DATA SUPPLIED below:

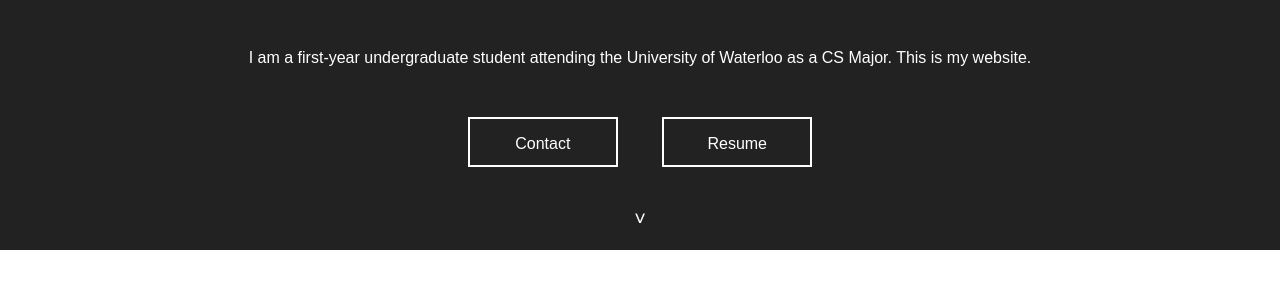
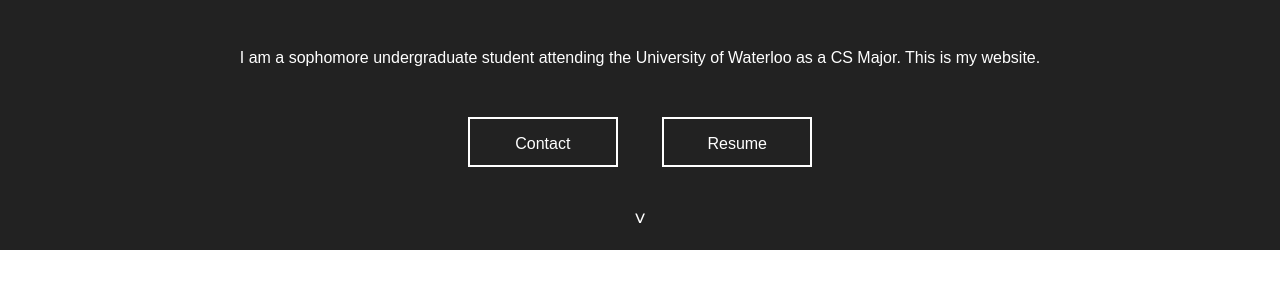
Before and after one commit to Harry-L/Harry-L.github.io, a plain HTML site: page index.html in a window 1280 px wide. Shown: the part 251-548 px from the top of the page. Drawn offline with nearby package versions, Linux system fonts and the light colour scheme.

Commit message:
Update index.html

```diff
--- a/index.html
+++ b/index.html
@@ -53,7 +53,7 @@
 
 	<div id="body">
 		<h1 class="name">Harry Liu.</h1>
-		<p class="description">I am a first-year undergraduate student attending the University of Waterloo as a CS Major. This is my website.</p>
+		<p class="description">I am a sophomore undergraduate student attending the University of Waterloo as a CS Major. This is my website.</p>
 		<a class="button" href="mailto:harry@harryliu.me">Contact</a>
 		<a class="button" href=resume.pdf>Resume</a>
 		<br>
```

End of DATA SUPPLIED.

TASK TO COMPLETE = Print all of the records shown above exactly, leaving out each picture.

ANSWER BELOW =
Before and after one commit to Harry-L/Harry-L.github.io, a plain HTML site: page index.html in a window 1280 px wide. Shown: the part 251-548 px from the top of the page. Drawn offline with nearby package versions, Linux system fonts and the light colour scheme.

Commit message:
Update index.html

```diff
--- a/index.html
+++ b/index.html
@@ -53,7 +53,7 @@
 
 	<div id="body">
 		<h1 class="name">Harry Liu.</h1>
-		<p class="description">I am a first-year undergraduate student attending the University of Waterloo as a CS Major. This is my website.</p>
+		<p class="description">I am a sophomore undergraduate student attending the University of Waterloo as a CS Major. This is my website.</p>
 		<a class="button" href="mailto:harry@harryliu.me">Contact</a>
 		<a class="button" href=resume.pdf>Resume</a>
 		<br>
```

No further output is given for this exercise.